Amid all this, the memes mocking overworked Popeyes employees started circulating.
There is no indication as of right now that Popeyes employees responsible for the vast majority of sandwich’s success—shipping, cooking, and selling it—will share in any of the treasure it earned beyond whatever they earned from longer shifts. That’s despite workers in the fast-food industry calling attention to labor conditions that are growing undeniably worse, like algorithmic scheduling that assigns employees bizarre and constantly shifting hours with little notice, or deliberate understaffing paired with unrelenting pressure to work faster. In 2017, the Guardian profiled a Popeyes worker and labor activist in Kansas that was driven into homelessness despite working six days a week (including a separate janitorial job). That profile mentioned that Popeyes workers “have a company-mandated 180 seconds to take the order, cook the order, bag the order and deliver it to the drive-thru window.”
In a statement to Business Insider, CEO Jose Cil of Popeyes’ parent company, Restaurant Brands International,acknowledged that his employees “worked really hard, and actually the success that we’ve seen with the launch of the chicken sandwich is really a success that’s been driven by our franchise partners as well as our team members and the restaurants.” As our sister site Splinter noted, SEC filings from January show Cil makes $800,000 a year with a “target bonus opportunity” of up to “300% of his annual salary.” (The median fast-food cook makes $22,330 a year, according to the Bureau of Labor Statistics.)

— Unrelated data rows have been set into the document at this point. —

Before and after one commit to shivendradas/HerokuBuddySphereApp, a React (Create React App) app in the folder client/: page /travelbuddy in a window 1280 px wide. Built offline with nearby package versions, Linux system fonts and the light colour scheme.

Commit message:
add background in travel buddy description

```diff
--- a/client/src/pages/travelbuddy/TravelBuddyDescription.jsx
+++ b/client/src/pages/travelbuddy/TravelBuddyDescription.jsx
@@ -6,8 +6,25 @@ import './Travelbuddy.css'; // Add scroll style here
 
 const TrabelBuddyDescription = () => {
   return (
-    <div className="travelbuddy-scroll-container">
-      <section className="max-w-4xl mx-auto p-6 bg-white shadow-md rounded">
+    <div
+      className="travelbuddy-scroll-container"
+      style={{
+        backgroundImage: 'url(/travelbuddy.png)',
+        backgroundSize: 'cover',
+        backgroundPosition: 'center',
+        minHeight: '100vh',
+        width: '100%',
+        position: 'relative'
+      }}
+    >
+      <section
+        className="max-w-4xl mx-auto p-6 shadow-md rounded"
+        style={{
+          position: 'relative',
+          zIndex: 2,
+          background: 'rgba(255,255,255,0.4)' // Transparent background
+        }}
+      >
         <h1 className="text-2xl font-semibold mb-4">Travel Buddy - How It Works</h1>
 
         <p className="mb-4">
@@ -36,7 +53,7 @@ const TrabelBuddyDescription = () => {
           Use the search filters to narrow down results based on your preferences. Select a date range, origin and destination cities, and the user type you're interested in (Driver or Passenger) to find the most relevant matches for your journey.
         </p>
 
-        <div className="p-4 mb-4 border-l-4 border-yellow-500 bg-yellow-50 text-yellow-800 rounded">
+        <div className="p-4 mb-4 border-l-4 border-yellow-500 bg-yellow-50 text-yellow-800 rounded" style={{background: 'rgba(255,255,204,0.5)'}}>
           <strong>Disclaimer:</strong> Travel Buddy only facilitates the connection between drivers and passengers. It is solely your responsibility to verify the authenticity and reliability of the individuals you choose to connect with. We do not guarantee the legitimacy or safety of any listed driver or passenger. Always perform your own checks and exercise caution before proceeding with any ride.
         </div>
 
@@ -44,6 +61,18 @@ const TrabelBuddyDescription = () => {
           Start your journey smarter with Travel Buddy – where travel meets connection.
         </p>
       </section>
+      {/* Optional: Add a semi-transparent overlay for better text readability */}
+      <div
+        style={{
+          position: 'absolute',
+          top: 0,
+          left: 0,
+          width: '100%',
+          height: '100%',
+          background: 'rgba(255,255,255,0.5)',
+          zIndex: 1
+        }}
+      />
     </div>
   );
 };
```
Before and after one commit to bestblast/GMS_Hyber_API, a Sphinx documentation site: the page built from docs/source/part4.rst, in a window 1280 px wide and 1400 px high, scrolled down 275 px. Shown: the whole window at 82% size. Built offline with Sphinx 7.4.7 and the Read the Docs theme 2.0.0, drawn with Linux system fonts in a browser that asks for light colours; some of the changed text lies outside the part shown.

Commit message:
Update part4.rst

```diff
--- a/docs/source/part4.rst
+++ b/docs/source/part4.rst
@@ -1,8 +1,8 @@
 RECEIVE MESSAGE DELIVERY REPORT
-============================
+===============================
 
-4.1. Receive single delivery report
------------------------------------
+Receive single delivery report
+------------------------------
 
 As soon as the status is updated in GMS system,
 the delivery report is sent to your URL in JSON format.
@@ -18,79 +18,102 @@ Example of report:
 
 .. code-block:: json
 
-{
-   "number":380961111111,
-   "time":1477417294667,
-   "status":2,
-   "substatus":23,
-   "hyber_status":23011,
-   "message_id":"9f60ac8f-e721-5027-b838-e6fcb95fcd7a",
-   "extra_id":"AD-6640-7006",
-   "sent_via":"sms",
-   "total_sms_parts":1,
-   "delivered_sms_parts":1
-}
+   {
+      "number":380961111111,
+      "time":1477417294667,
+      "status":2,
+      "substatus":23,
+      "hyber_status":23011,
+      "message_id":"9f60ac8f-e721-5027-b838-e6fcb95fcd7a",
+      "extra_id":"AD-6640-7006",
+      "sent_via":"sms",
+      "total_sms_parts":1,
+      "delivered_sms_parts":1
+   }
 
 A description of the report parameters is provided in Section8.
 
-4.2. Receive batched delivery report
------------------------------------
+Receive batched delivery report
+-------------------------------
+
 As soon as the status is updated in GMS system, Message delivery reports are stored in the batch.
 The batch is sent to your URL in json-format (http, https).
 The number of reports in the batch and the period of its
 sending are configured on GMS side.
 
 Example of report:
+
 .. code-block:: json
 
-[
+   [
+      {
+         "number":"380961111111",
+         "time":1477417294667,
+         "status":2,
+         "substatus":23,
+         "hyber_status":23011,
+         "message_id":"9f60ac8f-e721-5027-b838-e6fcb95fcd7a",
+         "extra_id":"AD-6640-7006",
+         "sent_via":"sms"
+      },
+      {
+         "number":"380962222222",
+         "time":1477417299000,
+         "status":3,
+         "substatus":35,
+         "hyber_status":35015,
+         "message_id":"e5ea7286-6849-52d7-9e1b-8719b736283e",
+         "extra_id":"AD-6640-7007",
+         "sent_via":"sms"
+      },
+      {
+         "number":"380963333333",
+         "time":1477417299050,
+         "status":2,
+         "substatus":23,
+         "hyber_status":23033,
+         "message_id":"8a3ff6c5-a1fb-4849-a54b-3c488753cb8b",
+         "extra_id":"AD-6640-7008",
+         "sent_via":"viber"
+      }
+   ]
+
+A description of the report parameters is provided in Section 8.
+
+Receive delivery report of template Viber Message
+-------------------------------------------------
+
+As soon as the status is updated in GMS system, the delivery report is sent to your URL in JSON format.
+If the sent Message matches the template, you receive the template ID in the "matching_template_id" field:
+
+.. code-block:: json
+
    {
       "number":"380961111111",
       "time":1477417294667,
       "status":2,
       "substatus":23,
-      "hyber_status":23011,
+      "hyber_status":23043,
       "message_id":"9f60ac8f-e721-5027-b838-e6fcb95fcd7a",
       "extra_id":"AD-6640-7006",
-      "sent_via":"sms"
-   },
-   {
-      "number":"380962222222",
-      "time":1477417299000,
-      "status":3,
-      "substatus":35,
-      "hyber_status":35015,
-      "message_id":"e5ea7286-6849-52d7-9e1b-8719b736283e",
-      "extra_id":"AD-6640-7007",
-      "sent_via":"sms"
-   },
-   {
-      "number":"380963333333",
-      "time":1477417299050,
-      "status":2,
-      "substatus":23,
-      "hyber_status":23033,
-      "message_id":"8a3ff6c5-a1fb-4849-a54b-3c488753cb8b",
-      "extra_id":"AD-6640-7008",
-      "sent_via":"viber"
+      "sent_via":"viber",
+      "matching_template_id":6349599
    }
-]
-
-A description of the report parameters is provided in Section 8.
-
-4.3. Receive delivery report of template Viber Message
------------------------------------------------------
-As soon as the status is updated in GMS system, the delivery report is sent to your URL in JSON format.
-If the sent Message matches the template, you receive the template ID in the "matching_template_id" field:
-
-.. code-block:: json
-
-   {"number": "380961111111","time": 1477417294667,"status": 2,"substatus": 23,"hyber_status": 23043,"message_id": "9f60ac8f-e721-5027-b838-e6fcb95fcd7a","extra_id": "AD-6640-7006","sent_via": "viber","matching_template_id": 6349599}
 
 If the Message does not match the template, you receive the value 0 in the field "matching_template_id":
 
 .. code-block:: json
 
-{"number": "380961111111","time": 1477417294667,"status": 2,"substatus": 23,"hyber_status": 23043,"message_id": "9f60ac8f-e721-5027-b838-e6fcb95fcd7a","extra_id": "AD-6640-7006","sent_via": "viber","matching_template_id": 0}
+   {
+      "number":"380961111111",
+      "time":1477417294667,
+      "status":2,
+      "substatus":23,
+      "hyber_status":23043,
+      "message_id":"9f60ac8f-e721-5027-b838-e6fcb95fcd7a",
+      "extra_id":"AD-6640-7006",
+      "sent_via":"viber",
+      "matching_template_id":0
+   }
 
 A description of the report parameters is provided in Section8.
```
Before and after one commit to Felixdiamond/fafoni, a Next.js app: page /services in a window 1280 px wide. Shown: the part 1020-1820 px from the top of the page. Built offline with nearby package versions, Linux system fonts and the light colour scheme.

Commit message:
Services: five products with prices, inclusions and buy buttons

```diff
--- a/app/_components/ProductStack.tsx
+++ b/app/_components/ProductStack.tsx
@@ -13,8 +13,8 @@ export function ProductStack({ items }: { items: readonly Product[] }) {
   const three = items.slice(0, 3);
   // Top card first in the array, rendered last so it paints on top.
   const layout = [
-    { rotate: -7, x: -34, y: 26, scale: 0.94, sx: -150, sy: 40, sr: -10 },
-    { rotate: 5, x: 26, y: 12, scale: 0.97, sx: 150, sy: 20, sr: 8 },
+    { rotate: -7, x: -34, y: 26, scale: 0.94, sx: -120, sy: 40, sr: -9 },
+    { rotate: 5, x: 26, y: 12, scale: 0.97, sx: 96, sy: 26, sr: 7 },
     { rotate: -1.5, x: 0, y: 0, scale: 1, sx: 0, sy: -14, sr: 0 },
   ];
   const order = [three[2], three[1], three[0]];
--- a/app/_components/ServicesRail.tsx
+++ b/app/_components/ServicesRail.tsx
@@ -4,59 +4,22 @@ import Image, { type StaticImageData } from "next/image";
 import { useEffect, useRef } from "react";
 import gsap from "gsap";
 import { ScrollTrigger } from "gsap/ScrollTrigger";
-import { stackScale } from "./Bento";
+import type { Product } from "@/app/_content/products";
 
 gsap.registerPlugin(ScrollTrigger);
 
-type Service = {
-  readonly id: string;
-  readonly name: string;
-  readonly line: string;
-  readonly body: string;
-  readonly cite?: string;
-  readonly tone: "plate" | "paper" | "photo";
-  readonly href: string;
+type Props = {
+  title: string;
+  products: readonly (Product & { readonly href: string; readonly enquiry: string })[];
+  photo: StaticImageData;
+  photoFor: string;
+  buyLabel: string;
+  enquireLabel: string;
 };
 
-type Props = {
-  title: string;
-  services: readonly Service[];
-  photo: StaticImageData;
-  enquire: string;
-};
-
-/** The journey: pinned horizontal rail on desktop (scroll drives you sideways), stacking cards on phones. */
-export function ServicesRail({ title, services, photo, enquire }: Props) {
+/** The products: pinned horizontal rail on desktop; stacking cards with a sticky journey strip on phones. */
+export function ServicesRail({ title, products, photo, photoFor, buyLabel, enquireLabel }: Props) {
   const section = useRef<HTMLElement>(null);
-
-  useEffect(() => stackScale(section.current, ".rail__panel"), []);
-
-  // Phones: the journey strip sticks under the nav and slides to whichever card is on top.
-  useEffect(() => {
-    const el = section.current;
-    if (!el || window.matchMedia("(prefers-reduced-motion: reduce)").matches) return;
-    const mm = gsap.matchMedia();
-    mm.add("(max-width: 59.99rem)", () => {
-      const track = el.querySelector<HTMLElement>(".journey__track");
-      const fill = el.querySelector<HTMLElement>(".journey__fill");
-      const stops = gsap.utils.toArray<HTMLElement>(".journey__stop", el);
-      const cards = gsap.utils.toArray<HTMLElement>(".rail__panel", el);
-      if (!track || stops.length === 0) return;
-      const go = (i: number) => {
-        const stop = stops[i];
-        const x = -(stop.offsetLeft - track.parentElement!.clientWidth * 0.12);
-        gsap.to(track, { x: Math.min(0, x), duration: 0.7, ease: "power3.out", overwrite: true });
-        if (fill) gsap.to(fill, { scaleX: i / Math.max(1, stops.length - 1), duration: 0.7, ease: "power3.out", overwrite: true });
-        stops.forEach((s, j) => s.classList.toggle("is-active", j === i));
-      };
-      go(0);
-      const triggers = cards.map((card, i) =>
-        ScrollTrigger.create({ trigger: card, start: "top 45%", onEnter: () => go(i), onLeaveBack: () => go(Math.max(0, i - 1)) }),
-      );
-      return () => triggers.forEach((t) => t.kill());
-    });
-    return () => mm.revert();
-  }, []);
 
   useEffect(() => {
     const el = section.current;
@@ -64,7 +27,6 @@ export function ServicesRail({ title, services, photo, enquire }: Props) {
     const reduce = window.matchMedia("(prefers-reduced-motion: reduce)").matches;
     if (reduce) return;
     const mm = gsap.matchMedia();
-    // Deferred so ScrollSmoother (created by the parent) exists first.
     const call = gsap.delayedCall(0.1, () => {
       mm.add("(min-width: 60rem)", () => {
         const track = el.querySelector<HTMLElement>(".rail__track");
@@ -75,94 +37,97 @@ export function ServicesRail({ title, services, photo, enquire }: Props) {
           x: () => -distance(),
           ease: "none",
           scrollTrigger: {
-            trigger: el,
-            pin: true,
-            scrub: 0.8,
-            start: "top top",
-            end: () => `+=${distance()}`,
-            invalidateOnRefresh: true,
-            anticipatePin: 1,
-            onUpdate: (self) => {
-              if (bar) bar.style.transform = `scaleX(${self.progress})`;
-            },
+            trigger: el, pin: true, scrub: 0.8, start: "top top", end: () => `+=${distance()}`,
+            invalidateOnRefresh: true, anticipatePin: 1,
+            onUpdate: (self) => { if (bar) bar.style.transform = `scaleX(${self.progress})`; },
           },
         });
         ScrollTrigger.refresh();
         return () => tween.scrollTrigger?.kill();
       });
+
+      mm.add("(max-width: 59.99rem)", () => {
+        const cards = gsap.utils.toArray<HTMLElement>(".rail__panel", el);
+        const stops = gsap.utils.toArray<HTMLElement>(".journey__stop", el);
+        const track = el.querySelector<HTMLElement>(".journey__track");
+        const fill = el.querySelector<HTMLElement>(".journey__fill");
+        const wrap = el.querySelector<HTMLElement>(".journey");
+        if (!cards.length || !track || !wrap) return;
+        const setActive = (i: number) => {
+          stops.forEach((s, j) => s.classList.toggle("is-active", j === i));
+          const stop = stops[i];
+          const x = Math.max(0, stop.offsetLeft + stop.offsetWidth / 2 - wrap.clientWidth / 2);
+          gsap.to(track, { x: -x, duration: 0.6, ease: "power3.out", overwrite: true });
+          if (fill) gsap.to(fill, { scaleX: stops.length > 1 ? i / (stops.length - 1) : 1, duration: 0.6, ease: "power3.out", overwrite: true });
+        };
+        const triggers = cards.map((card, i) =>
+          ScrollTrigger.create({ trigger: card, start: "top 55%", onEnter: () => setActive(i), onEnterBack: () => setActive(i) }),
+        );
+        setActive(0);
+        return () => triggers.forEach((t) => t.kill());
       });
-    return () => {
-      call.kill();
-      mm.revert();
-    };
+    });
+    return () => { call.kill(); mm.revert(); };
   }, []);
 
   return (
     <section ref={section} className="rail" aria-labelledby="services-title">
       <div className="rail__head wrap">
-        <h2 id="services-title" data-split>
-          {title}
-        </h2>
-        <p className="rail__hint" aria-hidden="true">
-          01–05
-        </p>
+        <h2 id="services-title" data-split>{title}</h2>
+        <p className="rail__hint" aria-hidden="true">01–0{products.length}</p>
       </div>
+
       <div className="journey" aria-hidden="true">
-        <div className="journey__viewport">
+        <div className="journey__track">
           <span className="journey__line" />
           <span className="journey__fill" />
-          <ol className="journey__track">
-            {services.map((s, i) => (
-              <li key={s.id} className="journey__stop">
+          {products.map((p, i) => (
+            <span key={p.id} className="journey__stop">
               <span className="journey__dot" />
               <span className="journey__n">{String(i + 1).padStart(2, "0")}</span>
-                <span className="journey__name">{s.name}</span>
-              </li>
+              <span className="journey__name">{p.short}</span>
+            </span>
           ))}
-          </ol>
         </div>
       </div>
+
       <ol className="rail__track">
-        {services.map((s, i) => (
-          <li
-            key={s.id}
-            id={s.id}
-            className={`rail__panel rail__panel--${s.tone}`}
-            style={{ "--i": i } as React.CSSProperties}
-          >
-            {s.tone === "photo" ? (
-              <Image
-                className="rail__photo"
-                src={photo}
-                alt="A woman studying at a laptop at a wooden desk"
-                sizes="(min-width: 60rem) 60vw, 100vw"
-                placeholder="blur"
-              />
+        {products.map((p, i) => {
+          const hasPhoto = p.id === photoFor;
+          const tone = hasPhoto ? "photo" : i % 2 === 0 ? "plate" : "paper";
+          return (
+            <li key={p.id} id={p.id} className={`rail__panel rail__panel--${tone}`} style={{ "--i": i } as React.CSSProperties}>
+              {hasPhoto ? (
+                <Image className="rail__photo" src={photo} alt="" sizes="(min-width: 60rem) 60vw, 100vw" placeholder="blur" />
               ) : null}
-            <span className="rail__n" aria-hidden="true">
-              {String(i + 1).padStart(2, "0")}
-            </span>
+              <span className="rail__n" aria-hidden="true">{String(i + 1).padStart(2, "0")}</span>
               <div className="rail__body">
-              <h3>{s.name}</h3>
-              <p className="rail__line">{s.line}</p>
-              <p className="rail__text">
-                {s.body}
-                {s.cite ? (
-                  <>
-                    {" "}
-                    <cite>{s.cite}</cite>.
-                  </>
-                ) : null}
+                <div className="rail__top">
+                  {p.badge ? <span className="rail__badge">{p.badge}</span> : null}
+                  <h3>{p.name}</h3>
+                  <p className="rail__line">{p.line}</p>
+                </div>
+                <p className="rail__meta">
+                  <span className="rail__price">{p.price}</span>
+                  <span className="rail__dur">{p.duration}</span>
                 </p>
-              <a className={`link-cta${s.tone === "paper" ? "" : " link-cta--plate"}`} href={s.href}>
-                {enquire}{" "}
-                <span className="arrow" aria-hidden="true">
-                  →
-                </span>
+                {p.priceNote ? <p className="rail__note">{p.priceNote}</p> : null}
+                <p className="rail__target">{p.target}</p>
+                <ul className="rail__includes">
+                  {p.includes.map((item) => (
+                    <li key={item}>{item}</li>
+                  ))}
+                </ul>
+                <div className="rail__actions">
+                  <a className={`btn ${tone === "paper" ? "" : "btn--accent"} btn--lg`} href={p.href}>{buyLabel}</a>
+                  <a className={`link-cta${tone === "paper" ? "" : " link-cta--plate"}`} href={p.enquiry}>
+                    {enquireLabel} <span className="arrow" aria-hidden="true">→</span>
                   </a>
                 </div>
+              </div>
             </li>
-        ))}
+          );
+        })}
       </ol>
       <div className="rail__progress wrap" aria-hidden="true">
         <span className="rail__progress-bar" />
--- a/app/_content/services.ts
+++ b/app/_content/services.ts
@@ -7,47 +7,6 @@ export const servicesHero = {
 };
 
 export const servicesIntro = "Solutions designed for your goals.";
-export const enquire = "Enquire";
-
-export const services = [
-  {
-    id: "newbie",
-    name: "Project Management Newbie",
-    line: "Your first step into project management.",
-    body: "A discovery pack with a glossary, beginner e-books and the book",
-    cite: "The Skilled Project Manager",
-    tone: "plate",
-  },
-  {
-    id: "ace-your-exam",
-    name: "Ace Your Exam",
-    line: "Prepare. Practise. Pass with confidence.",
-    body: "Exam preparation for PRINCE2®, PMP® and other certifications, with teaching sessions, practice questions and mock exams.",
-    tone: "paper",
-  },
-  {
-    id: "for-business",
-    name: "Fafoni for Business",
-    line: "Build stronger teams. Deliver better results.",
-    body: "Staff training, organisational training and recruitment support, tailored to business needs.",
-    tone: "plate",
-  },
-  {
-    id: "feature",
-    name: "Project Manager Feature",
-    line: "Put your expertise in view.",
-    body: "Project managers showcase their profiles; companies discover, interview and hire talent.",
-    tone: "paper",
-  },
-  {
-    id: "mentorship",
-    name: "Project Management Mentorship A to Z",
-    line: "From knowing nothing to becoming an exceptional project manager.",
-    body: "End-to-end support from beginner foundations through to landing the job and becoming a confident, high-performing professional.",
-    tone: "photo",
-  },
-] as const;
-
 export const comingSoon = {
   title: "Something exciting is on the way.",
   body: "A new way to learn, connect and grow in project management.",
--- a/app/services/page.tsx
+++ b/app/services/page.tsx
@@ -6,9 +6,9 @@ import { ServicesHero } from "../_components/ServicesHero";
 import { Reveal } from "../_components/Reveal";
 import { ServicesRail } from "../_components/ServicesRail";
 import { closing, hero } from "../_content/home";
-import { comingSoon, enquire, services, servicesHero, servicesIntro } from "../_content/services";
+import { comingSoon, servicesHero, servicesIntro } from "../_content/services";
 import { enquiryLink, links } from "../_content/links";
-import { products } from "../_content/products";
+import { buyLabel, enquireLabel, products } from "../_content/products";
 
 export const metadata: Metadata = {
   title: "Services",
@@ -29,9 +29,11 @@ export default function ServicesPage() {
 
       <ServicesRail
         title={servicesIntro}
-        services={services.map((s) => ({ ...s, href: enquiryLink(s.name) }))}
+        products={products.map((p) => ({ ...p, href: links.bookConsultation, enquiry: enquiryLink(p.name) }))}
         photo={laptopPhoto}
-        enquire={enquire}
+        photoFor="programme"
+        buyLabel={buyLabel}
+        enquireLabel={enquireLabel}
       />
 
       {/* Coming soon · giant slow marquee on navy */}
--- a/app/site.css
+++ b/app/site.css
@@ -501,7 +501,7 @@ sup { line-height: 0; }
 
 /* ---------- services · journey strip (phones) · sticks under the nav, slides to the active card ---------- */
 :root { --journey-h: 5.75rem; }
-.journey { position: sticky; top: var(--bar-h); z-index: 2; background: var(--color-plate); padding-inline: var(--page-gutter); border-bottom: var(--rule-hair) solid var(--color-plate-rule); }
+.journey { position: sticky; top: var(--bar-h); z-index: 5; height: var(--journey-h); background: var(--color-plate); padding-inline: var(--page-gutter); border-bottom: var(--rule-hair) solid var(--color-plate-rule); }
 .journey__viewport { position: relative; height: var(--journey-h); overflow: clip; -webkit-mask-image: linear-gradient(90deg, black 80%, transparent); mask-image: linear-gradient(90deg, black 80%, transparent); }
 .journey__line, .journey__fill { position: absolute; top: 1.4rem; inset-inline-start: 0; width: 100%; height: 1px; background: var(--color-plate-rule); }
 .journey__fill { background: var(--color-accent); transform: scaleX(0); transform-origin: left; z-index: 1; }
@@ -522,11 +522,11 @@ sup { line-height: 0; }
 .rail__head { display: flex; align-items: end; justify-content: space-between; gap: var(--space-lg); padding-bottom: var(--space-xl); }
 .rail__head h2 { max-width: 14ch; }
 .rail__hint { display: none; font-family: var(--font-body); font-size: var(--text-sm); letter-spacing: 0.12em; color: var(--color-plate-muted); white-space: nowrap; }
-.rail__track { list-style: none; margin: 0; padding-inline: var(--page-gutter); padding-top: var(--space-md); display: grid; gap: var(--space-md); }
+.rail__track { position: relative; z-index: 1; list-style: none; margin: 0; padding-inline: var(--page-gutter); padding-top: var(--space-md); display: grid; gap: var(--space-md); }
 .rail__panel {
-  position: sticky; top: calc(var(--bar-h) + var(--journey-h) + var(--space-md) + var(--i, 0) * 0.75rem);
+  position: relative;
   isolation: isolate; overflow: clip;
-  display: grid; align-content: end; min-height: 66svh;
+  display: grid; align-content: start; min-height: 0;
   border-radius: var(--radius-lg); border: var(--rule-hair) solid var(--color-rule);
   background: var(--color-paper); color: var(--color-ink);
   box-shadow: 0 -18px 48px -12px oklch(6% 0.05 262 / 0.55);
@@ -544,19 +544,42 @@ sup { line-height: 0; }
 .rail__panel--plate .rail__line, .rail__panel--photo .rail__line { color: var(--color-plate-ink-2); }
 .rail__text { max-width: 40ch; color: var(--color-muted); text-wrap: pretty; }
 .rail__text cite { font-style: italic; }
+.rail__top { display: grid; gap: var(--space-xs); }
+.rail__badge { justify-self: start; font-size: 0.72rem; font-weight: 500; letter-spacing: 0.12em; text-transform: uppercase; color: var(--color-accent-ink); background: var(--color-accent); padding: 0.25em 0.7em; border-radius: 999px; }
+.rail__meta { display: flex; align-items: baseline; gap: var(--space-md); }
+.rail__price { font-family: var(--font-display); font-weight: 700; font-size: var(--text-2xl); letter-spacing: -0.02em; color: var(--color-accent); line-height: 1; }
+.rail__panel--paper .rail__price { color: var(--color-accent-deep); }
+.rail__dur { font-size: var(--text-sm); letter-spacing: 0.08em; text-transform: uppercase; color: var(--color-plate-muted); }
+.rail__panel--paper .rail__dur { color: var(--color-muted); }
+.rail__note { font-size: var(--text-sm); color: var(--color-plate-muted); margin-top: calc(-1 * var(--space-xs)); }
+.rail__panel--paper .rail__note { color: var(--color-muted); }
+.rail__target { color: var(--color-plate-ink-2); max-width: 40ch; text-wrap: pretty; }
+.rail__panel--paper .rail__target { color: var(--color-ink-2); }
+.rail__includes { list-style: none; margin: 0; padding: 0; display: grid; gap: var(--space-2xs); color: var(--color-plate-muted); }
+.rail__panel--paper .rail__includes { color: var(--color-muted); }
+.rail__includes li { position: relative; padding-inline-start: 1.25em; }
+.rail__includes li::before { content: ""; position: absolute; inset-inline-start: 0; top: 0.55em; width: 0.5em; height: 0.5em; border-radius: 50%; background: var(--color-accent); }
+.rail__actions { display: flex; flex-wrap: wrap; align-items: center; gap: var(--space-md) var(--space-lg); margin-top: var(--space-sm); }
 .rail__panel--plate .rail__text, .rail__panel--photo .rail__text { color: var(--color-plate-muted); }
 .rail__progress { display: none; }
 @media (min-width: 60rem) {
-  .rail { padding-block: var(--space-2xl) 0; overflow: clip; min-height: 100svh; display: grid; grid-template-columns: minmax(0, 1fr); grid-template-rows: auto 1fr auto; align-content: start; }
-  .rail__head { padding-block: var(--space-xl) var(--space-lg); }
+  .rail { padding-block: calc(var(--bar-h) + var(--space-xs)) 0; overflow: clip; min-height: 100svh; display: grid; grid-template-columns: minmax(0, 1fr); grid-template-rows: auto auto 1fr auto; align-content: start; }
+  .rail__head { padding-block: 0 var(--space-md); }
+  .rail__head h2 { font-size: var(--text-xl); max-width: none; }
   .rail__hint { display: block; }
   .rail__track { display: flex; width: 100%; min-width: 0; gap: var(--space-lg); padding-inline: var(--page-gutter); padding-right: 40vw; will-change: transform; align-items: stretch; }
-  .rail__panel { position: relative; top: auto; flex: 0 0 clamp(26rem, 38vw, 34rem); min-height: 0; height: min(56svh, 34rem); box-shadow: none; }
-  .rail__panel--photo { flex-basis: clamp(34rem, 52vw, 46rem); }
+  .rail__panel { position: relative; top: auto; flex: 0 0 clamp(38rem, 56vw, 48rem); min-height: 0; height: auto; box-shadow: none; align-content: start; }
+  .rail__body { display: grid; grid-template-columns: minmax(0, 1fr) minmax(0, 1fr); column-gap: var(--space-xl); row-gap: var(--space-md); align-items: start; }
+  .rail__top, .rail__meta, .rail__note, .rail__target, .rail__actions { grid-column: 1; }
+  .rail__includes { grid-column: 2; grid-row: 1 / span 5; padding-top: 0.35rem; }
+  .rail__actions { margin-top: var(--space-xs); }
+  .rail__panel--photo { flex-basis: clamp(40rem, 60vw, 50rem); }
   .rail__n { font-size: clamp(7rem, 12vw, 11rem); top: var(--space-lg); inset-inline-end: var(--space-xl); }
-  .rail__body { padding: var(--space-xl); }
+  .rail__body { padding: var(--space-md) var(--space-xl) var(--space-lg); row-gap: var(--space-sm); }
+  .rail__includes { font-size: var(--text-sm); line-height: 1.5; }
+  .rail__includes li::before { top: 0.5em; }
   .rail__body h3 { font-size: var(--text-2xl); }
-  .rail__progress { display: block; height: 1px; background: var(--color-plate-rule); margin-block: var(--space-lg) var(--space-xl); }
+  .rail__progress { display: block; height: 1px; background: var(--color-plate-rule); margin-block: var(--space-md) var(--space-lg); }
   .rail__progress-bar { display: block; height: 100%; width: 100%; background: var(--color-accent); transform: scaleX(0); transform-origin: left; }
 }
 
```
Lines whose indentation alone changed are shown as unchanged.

This is not specifically a problem with the sandwich, or Popeyes’, or even fast-food in general: Low-wage labor in the U.S. is subject to systematically shitty treatment ranging from dangerous working conditions and wage stagnation to rampant wage theft and reclassifying large segments of the workforce as contractors not entitled to basic rights. These problems are deeply entrenched and are not going away without radical reform, which you should support if you enjoy the fruits of other people’s labor, like chicken sandwiches, and not only when you feel guilty about it, like after you realize the chicken sandwich has consequences.